Start of Listed records
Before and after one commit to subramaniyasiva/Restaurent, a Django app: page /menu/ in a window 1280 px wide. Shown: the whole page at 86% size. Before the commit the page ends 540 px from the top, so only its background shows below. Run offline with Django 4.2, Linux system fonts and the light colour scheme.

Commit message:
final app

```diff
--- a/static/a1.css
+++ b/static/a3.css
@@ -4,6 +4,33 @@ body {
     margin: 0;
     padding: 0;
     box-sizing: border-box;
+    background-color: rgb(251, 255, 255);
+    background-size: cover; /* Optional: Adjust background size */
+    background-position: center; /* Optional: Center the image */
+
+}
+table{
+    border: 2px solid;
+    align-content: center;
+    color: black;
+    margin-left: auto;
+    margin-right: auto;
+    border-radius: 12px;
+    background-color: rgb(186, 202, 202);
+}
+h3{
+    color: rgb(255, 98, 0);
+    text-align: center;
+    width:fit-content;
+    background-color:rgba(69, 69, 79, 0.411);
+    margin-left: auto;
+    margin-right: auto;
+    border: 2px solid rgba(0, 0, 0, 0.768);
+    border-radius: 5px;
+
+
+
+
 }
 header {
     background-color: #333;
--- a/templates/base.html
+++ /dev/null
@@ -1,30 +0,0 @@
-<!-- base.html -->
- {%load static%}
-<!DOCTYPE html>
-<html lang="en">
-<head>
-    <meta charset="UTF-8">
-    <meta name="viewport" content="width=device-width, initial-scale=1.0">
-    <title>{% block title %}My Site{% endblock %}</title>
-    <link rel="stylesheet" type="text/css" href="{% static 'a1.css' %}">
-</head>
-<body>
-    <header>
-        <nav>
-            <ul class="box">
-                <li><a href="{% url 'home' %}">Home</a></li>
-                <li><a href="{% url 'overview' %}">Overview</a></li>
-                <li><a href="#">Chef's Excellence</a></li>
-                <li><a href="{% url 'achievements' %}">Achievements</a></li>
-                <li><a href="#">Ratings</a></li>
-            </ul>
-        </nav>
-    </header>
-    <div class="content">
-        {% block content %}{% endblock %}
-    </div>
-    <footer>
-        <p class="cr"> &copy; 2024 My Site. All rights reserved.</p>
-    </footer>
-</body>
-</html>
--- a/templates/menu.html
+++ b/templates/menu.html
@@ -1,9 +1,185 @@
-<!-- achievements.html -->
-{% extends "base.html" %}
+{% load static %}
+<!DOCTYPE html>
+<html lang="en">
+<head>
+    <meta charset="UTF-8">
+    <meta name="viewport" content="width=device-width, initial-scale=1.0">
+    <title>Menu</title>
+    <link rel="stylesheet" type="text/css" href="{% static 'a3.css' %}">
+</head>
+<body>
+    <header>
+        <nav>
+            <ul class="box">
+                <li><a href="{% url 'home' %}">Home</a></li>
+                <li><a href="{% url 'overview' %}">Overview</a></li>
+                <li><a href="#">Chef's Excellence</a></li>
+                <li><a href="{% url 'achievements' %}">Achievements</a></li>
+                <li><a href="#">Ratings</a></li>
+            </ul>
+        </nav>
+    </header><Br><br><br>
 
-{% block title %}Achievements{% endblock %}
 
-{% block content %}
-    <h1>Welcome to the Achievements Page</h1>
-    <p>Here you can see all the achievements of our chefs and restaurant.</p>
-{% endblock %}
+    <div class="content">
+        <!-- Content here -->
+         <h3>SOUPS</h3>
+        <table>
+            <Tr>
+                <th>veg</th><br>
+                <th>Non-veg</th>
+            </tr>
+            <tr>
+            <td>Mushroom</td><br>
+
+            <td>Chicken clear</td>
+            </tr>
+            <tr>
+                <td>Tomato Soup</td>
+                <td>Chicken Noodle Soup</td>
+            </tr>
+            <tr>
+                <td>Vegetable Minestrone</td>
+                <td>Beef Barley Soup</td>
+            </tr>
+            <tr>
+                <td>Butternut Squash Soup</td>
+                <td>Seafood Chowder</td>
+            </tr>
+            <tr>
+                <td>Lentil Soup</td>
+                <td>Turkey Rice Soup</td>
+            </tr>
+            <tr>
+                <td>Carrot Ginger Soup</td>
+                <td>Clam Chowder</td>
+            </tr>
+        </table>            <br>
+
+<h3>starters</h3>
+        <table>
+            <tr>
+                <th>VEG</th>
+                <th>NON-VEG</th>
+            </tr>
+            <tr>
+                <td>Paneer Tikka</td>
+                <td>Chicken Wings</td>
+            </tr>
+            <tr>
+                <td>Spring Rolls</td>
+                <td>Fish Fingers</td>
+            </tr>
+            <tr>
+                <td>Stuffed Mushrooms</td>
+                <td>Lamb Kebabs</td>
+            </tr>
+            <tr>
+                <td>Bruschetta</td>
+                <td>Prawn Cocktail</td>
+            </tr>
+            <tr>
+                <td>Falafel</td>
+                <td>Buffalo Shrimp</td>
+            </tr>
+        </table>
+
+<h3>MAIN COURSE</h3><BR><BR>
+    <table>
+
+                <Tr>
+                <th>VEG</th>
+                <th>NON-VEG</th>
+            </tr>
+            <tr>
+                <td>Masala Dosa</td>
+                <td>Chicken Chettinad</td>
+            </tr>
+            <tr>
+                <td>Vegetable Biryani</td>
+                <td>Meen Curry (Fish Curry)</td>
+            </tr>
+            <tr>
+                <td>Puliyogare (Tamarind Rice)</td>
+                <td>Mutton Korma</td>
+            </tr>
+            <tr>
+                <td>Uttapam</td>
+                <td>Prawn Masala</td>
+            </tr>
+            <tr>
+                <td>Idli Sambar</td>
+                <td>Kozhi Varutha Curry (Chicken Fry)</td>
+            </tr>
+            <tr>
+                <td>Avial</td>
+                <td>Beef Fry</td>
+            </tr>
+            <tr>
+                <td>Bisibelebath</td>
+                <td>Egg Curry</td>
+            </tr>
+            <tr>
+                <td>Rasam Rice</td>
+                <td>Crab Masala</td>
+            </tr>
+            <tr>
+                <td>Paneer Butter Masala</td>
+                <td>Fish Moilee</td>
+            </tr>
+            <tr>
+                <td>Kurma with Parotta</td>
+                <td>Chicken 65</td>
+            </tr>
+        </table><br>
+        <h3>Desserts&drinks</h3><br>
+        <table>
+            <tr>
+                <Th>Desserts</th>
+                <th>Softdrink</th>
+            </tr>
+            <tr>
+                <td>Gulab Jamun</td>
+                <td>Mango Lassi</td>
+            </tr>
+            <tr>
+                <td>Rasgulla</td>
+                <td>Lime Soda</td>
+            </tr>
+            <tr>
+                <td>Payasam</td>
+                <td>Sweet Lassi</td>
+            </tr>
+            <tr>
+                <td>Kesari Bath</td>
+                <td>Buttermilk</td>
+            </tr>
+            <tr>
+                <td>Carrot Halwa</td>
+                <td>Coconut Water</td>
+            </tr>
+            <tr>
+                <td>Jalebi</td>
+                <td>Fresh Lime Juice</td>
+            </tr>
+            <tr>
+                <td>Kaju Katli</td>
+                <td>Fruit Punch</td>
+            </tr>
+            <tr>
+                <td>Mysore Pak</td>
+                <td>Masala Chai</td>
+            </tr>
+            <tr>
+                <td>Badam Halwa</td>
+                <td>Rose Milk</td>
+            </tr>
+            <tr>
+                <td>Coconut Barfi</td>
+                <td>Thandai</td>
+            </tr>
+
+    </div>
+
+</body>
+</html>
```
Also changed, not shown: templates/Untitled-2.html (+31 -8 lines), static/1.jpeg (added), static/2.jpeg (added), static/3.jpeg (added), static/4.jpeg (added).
End of Listed records
:: What the exercise asks ::
Only the lines above that include the word "color" belong in the answer; copy each one.

:: Written response ::
+    background-color: rgb(251, 255, 255);
+    color: black;
+    background-color: rgb(186, 202, 202);
+    color: rgb(255, 98, 0);
+    background-color:rgba(69, 69, 79, 0.411);
     background-color: #333;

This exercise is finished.